- What the task requires:
Below are records that should be duplicated exactly, with no image retained.

Collected data entries
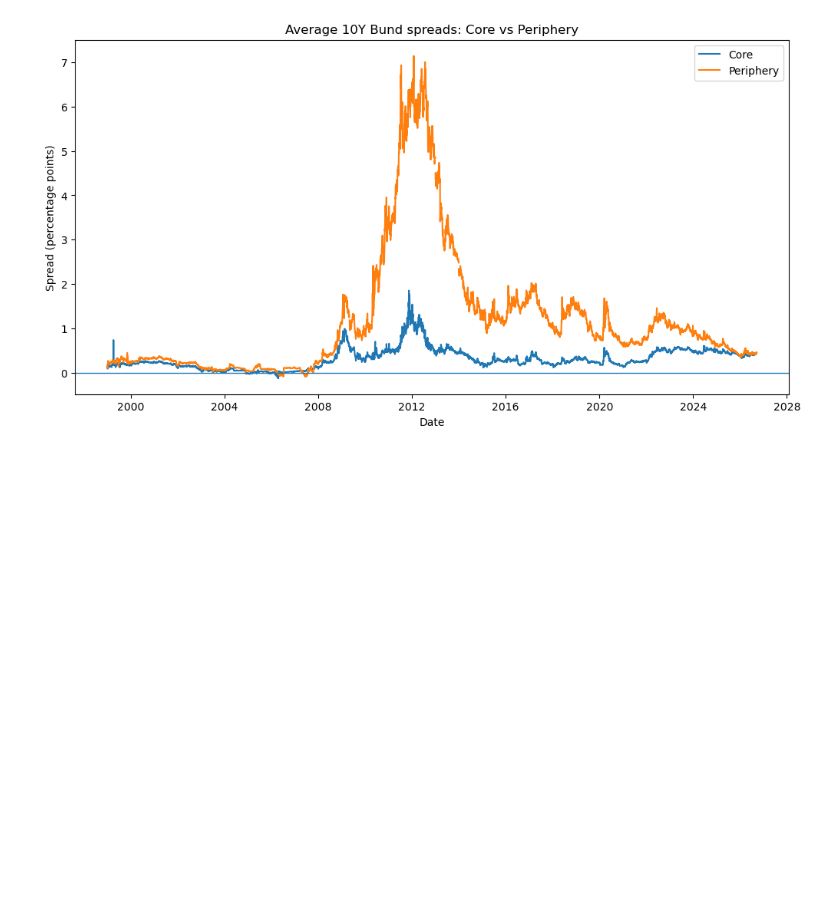
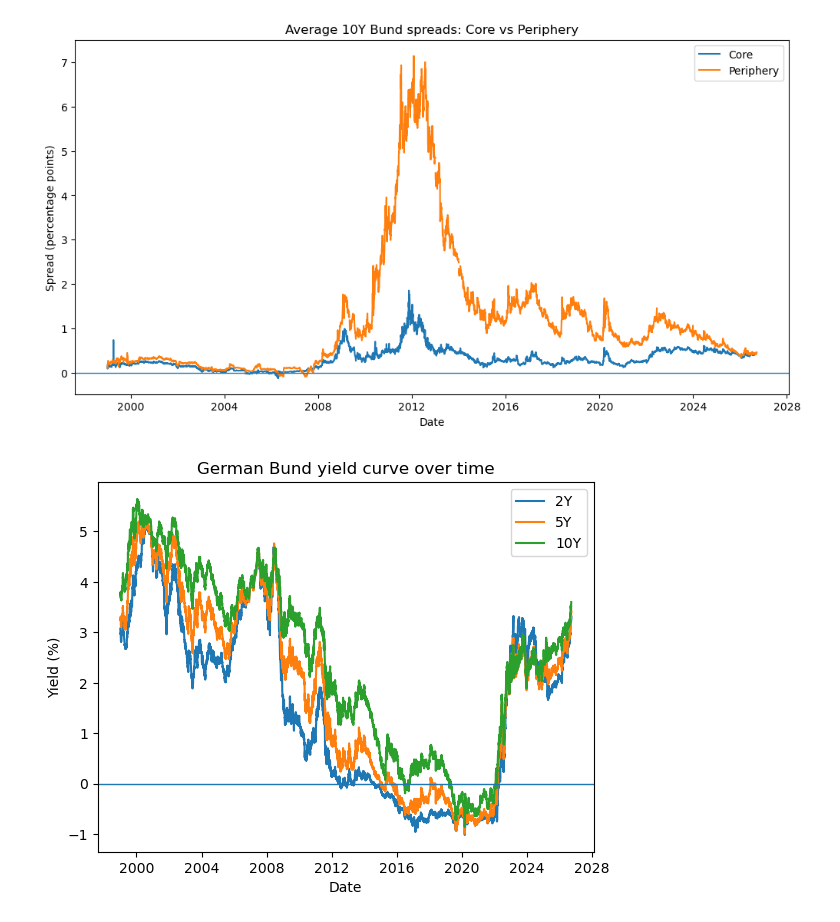
Before and after one commit to DrDynamist/ECB_Sovereigns, a Jupyter notebook: code1.ipynb, the cells around one changed output. Drawn from its saved outputs; the diff is of its cells as text; code cells hidden in the pictures; blank space fills up the shorter version.

```diff
--- a/code1.ipynb
+++ b/code1.ipynb
@@ -556,3 +556,27 @@ plt.legend()
 plt.show()
 # %% [output]
 [figure]
+# %%
+bund_plot = bond_df[
+    bond_df["Country"] == "Germany"
+]
+
+for maturity in ["2Y", "5Y", "10Y"]:
+    temp = bund_plot[
+        bund_plot["Maturity"] == maturity
+    ]
+
+    plt.plot(
+        temp["Date"],
+        temp["Yield"],
+        label=maturity
+    )
+
+plt.axhline(0, linewidth=1)
+plt.legend()
+plt.xlabel("Date")
+plt.ylabel("Yield (%)")
+plt.title("German Bund yield curve over time")
+plt.show()
+# %% [output]
+[figure, added]
```
Also changed, not shown: parts of 13 cells of this notebook, 2 other files.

- Exercise answer:
Before and after one commit to DrDynamist/ECB_Sovereigns, a Jupyter notebook: code1.ipynb, the cells around one changed output. Drawn from its saved outputs; the diff is of its cells as text; code cells hidden in the pictures; blank space fills up the shorter version.

```diff
--- a/code1.ipynb
+++ b/code1.ipynb
@@ -556,3 +556,27 @@ plt.legend()
 plt.show()
 # %% [output]
 [figure]
+# %%
+bund_plot = bond_df[
+    bond_df["Country"] == "Germany"
+]
+
+for maturity in ["2Y", "5Y", "10Y"]:
+    temp = bund_plot[
+        bund_plot["Maturity"] == maturity
+    ]
+
+    plt.plot(
+        temp["Date"],
+        temp["Yield"],
+        label=maturity
+    )
+
+plt.axhline(0, linewidth=1)
+plt.legend()
+plt.xlabel("Date")
+plt.ylabel("Yield (%)")
+plt.title("German Bund yield curve over time")
+plt.show()
+# %% [output]
+[figure, added]
```
Also changed, not shown: parts of 13 cells of this notebook, 2 other files.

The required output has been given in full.